“It is our largest blood drive in the Keys,” said Nancy Brundage, who heads up the Keys operation for Community Blood Centers of South Florida.
That has been the case for the past six years. Jeff Hoffman, the Parrot Head who has organized the blood drive all 14 years, said: “We hope this year to make it seven in a row. Other groups have tried to beat us, but they haven’t.”
Last year, during the 20th anniversary of the Meetings of the Mind, Buffett made a rare appearance. The blood drive set the Keys’ single day record with 116 donated pints. They collected 175 overall, with 200 people attempting to donate. (Many people can’t donate for a variety of reasons, including having lived in a country when it had an outbreak of mad cow disease).

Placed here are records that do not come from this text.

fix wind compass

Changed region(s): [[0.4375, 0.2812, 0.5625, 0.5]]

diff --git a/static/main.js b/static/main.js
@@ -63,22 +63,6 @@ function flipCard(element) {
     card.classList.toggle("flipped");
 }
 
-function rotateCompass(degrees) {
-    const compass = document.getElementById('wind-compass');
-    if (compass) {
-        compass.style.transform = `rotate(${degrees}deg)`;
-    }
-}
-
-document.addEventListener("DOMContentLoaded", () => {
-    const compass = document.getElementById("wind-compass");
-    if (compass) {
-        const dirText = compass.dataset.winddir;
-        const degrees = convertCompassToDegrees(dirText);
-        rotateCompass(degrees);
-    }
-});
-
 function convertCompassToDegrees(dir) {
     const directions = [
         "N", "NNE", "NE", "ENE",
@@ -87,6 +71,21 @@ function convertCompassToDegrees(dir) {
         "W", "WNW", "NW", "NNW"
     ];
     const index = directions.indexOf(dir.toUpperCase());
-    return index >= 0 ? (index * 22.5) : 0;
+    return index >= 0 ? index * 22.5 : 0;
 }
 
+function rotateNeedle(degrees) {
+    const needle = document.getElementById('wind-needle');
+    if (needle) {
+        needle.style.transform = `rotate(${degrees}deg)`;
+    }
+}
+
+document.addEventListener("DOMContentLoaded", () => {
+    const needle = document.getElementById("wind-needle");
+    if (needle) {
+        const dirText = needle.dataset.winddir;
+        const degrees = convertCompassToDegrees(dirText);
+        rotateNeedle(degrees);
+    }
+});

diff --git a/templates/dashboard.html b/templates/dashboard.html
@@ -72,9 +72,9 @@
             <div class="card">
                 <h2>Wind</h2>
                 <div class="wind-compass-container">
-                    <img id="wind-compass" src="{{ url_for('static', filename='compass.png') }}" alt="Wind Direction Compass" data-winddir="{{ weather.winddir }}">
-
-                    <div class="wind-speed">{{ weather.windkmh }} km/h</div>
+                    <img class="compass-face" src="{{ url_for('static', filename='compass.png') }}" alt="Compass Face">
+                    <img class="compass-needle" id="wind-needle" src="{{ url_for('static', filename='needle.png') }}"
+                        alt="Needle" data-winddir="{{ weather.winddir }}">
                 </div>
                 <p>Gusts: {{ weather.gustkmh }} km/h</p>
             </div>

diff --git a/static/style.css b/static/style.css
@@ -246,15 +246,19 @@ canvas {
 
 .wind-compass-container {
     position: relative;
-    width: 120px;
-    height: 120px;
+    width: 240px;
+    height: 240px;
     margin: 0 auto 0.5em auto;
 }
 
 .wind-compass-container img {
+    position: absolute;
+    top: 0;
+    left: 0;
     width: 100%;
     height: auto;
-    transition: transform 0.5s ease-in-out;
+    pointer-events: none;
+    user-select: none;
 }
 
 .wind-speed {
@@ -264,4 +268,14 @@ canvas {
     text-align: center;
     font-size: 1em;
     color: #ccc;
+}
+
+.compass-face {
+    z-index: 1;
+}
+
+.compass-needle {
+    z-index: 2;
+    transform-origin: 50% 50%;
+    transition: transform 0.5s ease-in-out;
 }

But as many Parrot Heads have found out, having just downed a couple of cocktails does not disqualify a potential donor.
“No, you can go right in,” Brundage told one man who was still holding his adult beverage. “The alcohol will evaporate.”
All the blood that is collected in Key West stays in Monroe County, supplying its three hospitals. “The recipient of that blood probably will never be able to thank you personally,” Brundage said. “Maybe you will save somebody’s mom or grandmother or child. It’s so far reaching, and a lot of people don’t get it. Your donation will make the difference in three lives.”
Parrot Head Michael Acuff, who retired from the Coast Guard and now lives in Jacksonville, said: “In the military, they say: ‘Give blood or we’ll take it from you.’ It’s something I’ve been doing for years and years.”
But most people do not. Figures vary, but most estimates say that fewer than 5 percent of eligible donors ever donate even one pint.
“That’s just a shame,” said Grosby, a member of the 10-gallon club. That means he has donated 80 times — one pint at a time. By federal law, a person is allowed to donate whole blood once every 56 days. Grosby has been donating since the 1970s.
“Some day I may need help,” he said. “And they are always low on blood.”